(Web page revision data)
■ ■ ■ ■ ■
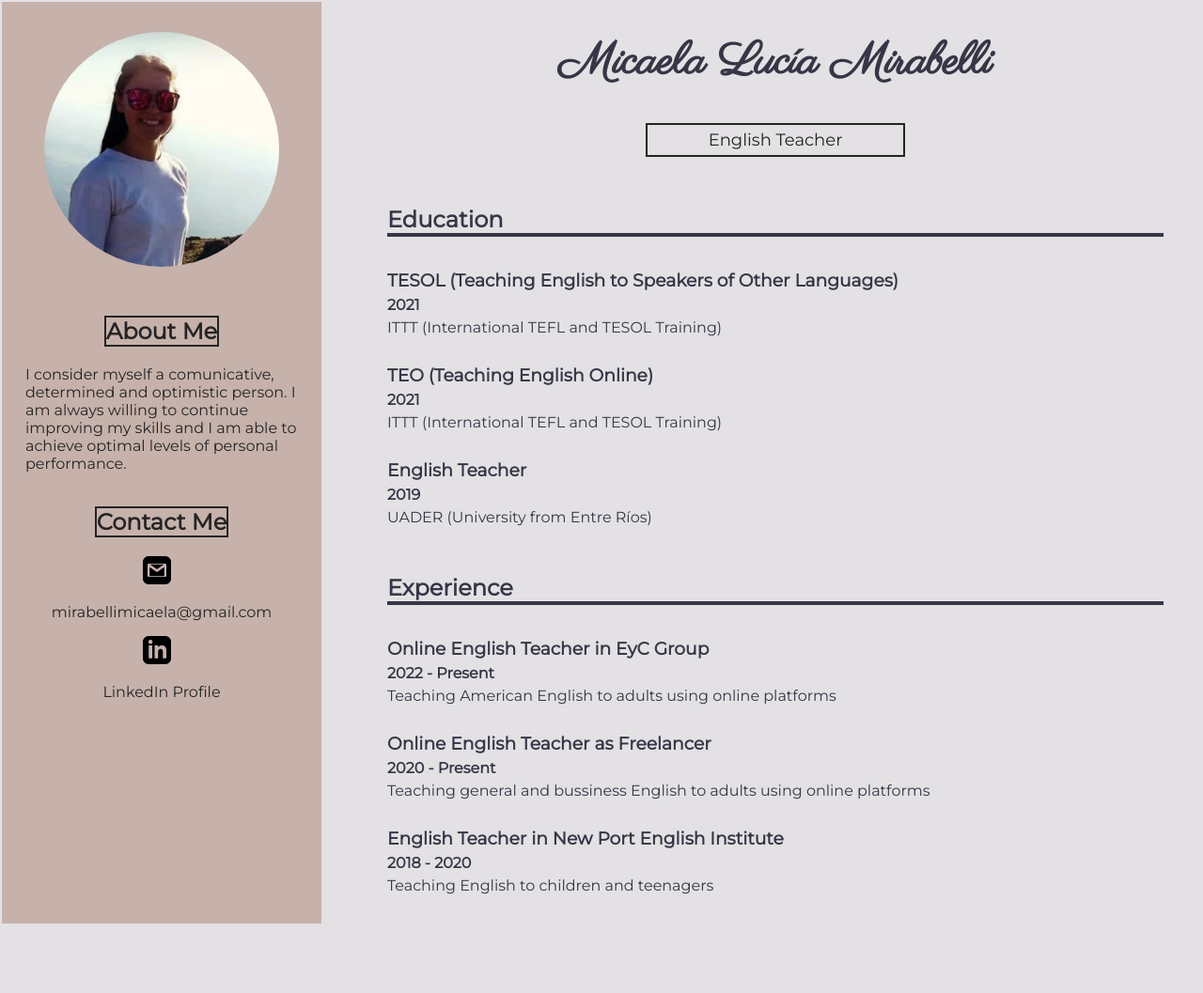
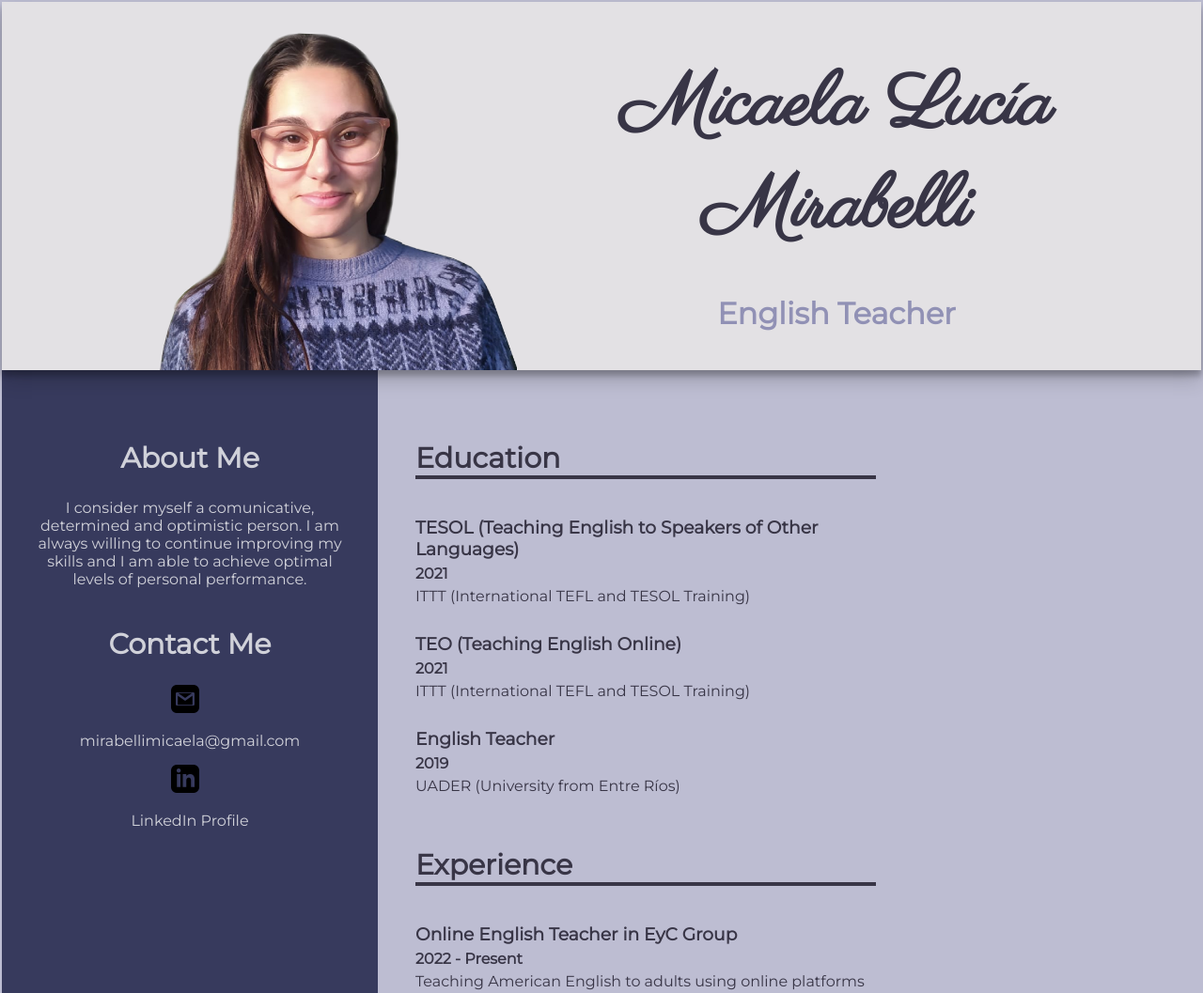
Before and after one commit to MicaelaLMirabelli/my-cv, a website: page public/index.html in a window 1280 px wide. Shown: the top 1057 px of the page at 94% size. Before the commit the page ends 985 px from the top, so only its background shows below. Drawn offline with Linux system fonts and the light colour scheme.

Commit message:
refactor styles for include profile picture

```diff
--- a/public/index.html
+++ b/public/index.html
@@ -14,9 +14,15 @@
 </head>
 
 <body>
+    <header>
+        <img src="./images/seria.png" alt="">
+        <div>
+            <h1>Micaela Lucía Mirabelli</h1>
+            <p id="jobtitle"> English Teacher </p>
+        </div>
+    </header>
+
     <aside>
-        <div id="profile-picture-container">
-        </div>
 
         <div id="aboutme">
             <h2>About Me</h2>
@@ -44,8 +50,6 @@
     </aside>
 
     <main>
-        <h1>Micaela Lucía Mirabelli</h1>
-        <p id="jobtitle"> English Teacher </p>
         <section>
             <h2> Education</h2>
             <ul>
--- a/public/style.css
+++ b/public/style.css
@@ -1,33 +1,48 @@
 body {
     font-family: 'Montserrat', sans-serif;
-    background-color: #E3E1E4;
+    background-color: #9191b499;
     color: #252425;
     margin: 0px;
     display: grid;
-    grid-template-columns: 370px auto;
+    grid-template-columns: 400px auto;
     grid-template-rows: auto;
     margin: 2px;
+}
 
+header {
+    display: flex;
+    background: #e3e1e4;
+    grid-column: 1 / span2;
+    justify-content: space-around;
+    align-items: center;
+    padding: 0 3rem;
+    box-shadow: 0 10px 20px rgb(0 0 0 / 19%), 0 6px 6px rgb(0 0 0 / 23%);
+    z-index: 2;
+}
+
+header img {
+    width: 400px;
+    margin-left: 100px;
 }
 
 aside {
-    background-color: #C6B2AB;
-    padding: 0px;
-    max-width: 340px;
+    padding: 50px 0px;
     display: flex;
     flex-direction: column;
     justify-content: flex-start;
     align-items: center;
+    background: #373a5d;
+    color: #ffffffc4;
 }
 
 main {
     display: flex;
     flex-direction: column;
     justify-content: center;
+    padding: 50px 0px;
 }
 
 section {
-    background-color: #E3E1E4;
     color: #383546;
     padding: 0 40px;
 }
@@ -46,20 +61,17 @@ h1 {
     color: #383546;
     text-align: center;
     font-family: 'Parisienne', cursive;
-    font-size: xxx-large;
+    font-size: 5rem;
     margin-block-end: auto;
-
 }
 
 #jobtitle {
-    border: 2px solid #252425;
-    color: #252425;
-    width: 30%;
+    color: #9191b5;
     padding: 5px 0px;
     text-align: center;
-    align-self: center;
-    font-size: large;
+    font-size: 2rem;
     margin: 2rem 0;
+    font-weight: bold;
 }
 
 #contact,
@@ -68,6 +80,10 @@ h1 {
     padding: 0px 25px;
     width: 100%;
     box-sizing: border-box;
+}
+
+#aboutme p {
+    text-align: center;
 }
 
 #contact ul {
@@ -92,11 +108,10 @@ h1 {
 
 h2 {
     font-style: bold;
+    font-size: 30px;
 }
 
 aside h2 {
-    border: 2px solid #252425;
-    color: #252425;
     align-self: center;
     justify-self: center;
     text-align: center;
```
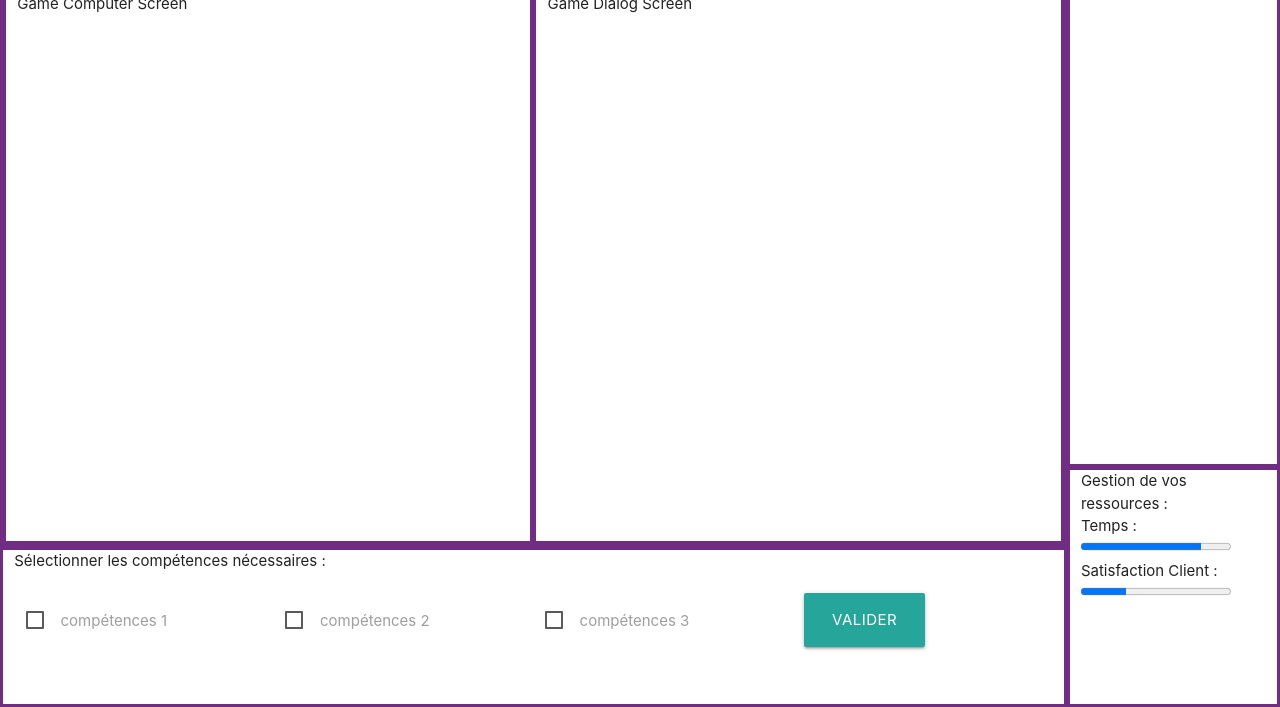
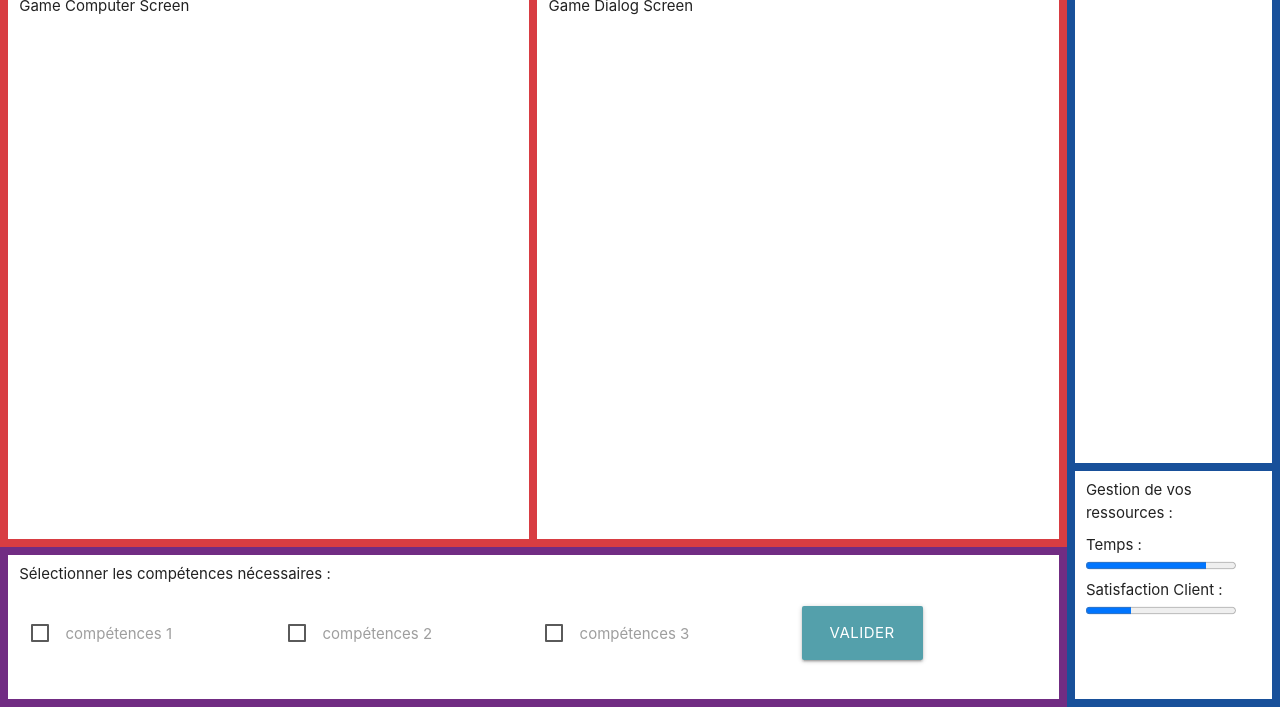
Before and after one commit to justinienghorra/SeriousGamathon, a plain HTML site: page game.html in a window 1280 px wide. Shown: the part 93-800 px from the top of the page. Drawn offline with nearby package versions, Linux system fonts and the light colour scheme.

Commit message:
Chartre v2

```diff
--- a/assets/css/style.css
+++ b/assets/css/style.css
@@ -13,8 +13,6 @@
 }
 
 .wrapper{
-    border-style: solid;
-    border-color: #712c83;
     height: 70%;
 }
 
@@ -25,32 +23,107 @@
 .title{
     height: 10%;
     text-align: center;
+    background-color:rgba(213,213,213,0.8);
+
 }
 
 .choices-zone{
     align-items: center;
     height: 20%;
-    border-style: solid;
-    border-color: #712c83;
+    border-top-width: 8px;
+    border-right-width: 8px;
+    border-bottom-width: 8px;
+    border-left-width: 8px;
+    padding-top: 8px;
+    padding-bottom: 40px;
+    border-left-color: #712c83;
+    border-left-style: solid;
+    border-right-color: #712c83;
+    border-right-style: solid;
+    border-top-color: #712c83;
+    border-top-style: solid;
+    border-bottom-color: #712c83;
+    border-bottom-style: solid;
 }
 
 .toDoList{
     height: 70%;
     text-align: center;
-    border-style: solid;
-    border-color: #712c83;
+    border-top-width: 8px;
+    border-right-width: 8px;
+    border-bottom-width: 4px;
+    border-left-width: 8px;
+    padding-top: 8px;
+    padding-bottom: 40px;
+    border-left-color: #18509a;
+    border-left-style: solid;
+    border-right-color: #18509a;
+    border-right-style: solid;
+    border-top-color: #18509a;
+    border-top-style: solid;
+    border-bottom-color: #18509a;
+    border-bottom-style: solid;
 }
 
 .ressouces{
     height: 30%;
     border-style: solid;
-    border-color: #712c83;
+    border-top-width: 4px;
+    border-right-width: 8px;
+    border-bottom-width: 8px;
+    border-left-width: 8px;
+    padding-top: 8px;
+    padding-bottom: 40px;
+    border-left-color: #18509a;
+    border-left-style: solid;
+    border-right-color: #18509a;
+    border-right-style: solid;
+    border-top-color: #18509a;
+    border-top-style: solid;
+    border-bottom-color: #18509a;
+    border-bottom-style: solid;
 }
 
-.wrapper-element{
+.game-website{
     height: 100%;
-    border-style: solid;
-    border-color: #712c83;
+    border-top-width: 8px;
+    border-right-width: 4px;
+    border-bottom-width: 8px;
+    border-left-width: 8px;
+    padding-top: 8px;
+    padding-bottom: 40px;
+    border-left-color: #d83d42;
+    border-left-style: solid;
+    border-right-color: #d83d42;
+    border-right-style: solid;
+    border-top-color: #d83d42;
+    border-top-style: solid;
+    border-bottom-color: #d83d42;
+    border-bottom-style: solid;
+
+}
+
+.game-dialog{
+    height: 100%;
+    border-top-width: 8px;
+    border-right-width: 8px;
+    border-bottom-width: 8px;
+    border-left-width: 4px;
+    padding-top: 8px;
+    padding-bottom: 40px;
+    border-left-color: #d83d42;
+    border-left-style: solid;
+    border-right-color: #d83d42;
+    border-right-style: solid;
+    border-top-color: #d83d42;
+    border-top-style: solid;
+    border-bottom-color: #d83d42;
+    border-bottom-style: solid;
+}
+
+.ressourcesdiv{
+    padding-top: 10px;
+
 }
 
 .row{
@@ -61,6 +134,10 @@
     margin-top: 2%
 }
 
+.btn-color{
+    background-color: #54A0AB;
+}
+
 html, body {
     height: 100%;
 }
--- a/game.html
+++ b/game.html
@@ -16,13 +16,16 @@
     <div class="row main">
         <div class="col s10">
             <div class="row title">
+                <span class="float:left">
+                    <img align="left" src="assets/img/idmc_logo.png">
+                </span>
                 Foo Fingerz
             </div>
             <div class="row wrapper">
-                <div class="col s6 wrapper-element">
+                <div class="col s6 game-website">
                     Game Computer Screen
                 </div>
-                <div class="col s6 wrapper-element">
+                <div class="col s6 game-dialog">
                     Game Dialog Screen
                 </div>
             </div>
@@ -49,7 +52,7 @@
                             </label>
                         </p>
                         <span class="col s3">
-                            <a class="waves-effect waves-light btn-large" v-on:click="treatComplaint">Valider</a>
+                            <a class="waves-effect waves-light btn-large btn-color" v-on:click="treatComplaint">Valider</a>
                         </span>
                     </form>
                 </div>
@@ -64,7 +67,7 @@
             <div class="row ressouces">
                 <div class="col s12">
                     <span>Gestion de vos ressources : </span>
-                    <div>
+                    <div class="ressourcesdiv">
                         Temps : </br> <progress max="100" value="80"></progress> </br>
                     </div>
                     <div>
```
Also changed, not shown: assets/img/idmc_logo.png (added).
■ ■ ■ ■ ■
§ Prompt
Every line above that has the string "grid" needs to be copied.

§ Output for this exercise
     display: grid;
-    grid-template-columns: 370px auto;
+    grid-template-columns: 400px auto;
     grid-template-rows: auto;
+    grid-column: 1 / span2;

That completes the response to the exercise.